The political leader of the Movement for Economic Empowerment (MOVEE), Dr. Joseph Mills Jones, says his administration will ensure that the University of Liberia offers the PhD degree, emphasizing that UL should be positioned to award terminal degrees (the highest degree in a discipline) in various disciplines.
Dr. Jones made the assertion during the African Methodist Episcopal University (AMEU) student class night held at A La Gunge on Congo Town back road, when he was cited for his outstanding contributions to society.
Dr. Jones said scholarships will be offered to qualified students in the sciences, healthcare, and education.
“And there will be increased support for university teachers to pursue PhD degrees abroad. The goal is to create within a specified period the offering of doctorate degrees at the University of Liberia. It is time for the University of Liberia to join other universities in Africa that offer doctorate degrees. It can be done; it will be done,” the former Central Bank Governor said.
Under a MOVEE administration, he said university education will be subsidized using a low-interest student loan scheme to cover the cost of tuition, books and fees to help ensure access to education for all.
“Those who graduate from college/university or complete high school or who join the youth corps that will be established will further advance this idea of oneness across our country.

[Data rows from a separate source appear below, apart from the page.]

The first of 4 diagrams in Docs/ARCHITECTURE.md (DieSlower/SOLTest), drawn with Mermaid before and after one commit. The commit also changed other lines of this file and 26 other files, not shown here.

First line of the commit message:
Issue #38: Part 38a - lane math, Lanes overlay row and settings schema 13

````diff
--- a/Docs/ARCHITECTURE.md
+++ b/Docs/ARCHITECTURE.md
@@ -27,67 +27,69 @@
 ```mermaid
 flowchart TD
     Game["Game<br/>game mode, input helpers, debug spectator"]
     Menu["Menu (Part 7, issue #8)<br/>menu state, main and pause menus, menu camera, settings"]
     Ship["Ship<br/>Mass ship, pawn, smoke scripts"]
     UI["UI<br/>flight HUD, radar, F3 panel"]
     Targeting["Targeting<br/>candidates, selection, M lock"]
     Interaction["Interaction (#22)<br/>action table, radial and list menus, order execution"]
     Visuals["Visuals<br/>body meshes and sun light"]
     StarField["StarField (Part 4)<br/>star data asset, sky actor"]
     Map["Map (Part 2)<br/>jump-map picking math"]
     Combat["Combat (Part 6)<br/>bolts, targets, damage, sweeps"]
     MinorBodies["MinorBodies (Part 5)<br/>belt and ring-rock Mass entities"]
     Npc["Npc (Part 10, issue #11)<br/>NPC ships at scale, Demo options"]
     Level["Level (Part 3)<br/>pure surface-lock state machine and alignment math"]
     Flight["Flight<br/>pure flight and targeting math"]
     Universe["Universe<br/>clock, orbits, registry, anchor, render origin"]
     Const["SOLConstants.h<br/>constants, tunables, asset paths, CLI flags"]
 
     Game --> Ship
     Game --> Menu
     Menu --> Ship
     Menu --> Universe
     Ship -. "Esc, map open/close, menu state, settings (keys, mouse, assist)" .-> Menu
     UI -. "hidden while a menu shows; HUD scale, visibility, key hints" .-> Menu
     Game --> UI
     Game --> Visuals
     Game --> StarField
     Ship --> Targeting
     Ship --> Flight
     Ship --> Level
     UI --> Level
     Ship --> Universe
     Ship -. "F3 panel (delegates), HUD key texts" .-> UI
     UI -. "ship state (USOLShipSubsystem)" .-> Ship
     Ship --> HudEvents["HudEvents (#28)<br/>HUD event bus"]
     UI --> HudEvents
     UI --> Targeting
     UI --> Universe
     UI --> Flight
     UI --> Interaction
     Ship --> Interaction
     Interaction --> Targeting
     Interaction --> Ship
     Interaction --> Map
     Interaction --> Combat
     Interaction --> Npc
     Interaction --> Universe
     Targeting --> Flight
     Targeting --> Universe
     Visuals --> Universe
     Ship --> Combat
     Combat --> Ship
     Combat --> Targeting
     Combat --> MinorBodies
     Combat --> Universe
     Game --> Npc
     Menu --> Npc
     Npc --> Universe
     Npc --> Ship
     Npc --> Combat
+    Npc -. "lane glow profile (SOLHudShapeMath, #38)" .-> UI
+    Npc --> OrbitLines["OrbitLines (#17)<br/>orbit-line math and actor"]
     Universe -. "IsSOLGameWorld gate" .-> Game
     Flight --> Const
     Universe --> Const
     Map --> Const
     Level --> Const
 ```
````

The reconciliation theology of the MOVEE administration will be preached early to the young people of Liberia. We will not let 170 years come and go again while we struggle to define who we are as a people,” Dr. Jones said.
He said MOVEE’s reconciliation theology will also be supported by a policy of economic empowerment and the building of a vibrant, diversified economy with expanding opportunities for all Liberians.
Dr. Jones said Liberia needs men and women of action, not people who just make promises or preach division and offer little in terms of meeting the challenges of underdevelopment and poverty.
He said ‘regular politicians’ have failed Liberia. “And while failure doesn’t mean a grade of zero, because all has not been bad, for a country that is 170 years old the passing grade should mean more than schools without benches, laboratories and toilets, hospitals without adequate equipment, a few passable roads during the rainy season, a minuscule level of food production, widespread poverty, the absence of a truly Liberian middle class, the lack of meaningful participation of Liberians in the country’s economy among others.”
Dr. Jones told the students, “You are leaving the university at a time of great expectations.
The political calendar is calling for election of a new president and a new House of Representatives. And while you may see it as yet another national event, this election is actually about each of you as individuals: your prospects for meaningful jobs; for a higher standard of living; for having a socio-political system that encourages performance and rewards merit.”
The election, he said, is about each of them “for being productive citizens in a pluralistic society, yet wedded to a common Liberian identity; for being able to take pride as members of that generation of Liberians that rose above the long-standing illness of greed and selfishness to put Liberia on the path of reclaiming its promise.”
Meanwhile, several attempts to solicit the views of the director of the National Commission on Higher Education, Michael Slawon, were futile as his cellphone rang without him answering the calls.